There are so many people working in a toxic environment but choose to do nothing
about it – either out of fear, hopelessness or just not knowing any better. Most Kenyan employees remain grossly uninformed about labour rights and their individual rights. A toxic work environment will eventually take a toll on you either physically or mentally. Your confidence, self-esteem, self-worth and purpose of living may be greatly affected, leading to depression and suicidal thoughts.
Many Kenyans however, choose to stay because they have no other means of putting food on the table, especially since most are breadwinners. The tough economic times have made people even more scared of moving to another workplace because people are losing their jobs left, right and center.
Just how toxic can it get? So toxic! In fact former Kiss presenter Adelle Onyango revealed in one of her podcast episodes that she quit her job because of a toxic work environment.

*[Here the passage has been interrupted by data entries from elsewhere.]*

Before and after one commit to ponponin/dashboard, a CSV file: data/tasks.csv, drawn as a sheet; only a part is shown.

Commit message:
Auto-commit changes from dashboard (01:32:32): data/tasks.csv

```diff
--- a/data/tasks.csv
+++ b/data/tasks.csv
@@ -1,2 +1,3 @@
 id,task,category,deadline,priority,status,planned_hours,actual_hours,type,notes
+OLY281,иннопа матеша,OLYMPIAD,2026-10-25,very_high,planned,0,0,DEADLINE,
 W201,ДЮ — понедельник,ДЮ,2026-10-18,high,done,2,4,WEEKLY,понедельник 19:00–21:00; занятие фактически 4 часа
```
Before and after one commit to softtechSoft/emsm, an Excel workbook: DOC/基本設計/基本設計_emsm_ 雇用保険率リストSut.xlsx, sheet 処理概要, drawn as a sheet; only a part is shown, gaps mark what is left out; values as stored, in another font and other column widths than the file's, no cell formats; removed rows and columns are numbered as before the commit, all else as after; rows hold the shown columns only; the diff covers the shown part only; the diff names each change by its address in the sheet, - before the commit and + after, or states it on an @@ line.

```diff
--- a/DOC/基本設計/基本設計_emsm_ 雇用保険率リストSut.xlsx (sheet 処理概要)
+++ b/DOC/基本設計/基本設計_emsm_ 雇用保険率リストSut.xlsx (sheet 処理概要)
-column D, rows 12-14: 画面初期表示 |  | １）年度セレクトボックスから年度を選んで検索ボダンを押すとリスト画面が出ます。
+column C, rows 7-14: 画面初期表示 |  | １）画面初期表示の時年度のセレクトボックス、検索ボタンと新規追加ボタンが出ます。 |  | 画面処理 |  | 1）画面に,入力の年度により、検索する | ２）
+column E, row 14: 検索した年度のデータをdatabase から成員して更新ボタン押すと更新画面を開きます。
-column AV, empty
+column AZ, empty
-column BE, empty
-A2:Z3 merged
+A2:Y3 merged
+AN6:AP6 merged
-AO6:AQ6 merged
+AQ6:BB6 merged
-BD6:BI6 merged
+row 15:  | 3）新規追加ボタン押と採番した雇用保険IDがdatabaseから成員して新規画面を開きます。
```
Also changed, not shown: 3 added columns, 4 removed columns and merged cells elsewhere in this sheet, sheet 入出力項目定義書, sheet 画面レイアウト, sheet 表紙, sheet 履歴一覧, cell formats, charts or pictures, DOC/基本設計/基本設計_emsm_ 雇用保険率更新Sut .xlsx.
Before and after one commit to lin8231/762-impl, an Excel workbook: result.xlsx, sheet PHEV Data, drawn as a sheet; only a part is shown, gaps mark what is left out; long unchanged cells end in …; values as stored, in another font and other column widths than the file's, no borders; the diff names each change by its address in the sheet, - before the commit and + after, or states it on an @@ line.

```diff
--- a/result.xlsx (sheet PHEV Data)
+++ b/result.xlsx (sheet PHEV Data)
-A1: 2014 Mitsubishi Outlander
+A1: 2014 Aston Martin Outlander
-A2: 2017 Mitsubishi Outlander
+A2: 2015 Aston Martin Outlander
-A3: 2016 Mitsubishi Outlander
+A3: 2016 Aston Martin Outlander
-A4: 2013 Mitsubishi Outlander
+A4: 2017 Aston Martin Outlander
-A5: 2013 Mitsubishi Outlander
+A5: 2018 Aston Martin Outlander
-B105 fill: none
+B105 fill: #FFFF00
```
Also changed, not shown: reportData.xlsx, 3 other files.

So what can you do?
Ask for a transfer to a different branch
Some companies have many different branches within the capital city and in faraway towns and cities. Decide which one is best for you and file for a transfer. The best way to dealing with toxic environments is to distance yourself from the people causing the distress.
Avoid or ignore the people giving you a hard time
If possible, avoid the people harassing you. Minimize conversations or just stop talking to them completely. You don’t have to talk to them if you don’t want to. They may eventually leave you alone if you persistently keep quiet.
You can also do this by changing seating arrangements and going to the furthest desk possible or just swapping places with someone else. If you’re fortunate enough to work in a place where there are no specific assigned desks or seating areas, just make the swap.
Talk to management
This is especially important if people have threatened your life or keep harassing you physically or verbally. You may be reluctant to do so out of fear of not looking like a team player and losing your job, but chances are they harass other people too. You can get the backing of employees who have faced a similar fate in their hands. The toxic co-workers can be suspended, given a warning or fired.
This is the last option when you know there’s no other way this can be solved. The trick is to start applying for jobs elsewhere and go for interviews. When you are sure you have a slot in another company, write a resignation letter and leave the company. If it is too toxic to wait until you get another job, just quit then.